== Segment start ==

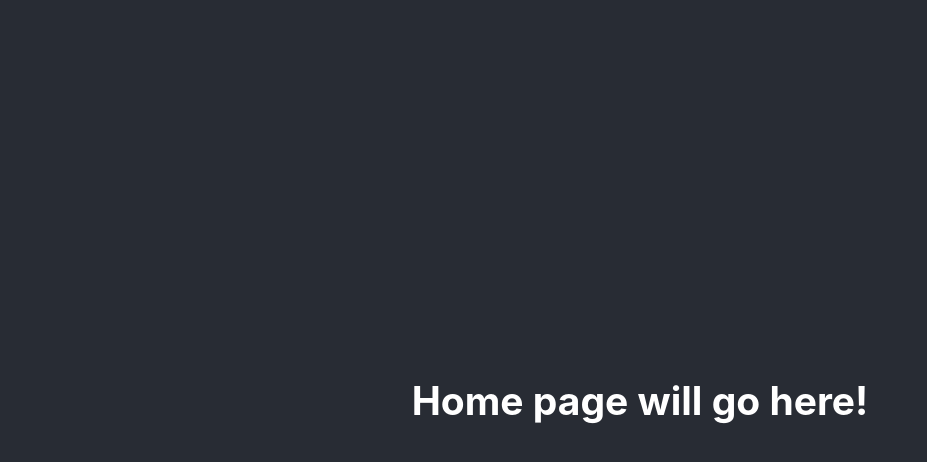
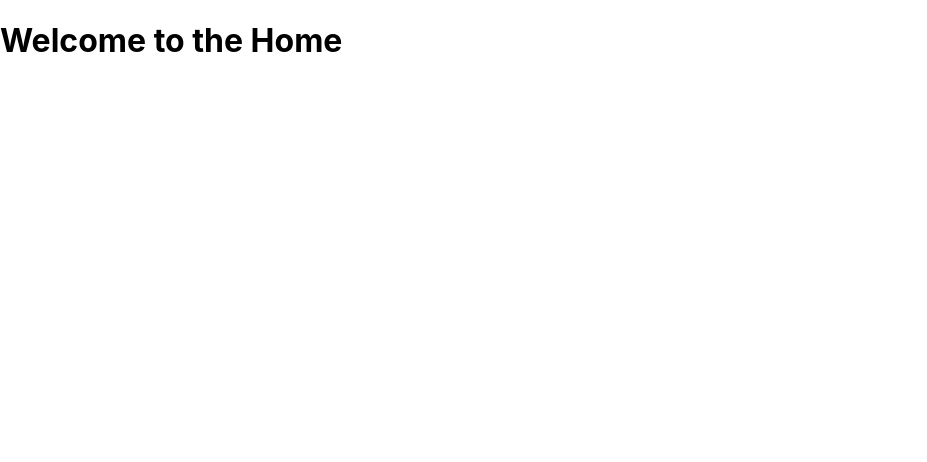
Before and after one commit to GeorgioZoughby/HandyManApplication_MERN, a React (Create React App) app in the folder client/: page / in a window 1280 px wide. Shown: the top 462 px of the page, without its empty margins (0-927 px from the left). Built offline with nearby package versions, Linux system fonts and the light colour scheme.

Commit message:
Added home page layout

```diff
--- a/client/src/App.js
+++ b/client/src/App.js
@@ -1,13 +1,9 @@
-import './App.css';
-import { useState } from "react";
+import Message from './pages/Home/home';
 
 function App() {
-  const [listOfUsers, setListOfUsers] = useState([])
   return (
     <div className="App">
-      <header className="App-header">
-        <h2>Home page will go here!</h2>
-      </header>
+      <Message />
     </div>
   );
 }
--- /dev/null
+++ b/client/src/pages/Home/home.js
@@ -0,0 +1,9 @@
+function Message() {
+    return (
+        <div>
+        <h1>Welcome to the Home</h1>
+        </div>
+    );
+}
+
+export default Message;
```
Also changed, not shown: client/src/pages/Home/home.css (added).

== Segment end ==

• _EXERCISE REQUIREMENTS_
Return a copy of each line in the entries that contains "client".

• _REPLY TO THE TASK_
Before and after one commit to GeorgioZoughby/HandyManApplication_MERN, a React (Create React App) app in the folder client/: page / in a window 1280 px wide. Shown: the top 462 px of the page, without its empty margins (0-927 px from the left). Built offline with nearby package versions, Linux system fonts and the light colour scheme.
--- a/client/src/App.js
+++ b/client/src/App.js
+++ b/client/src/pages/Home/home.js
Also changed, not shown: client/src/pages/Home/home.css (added).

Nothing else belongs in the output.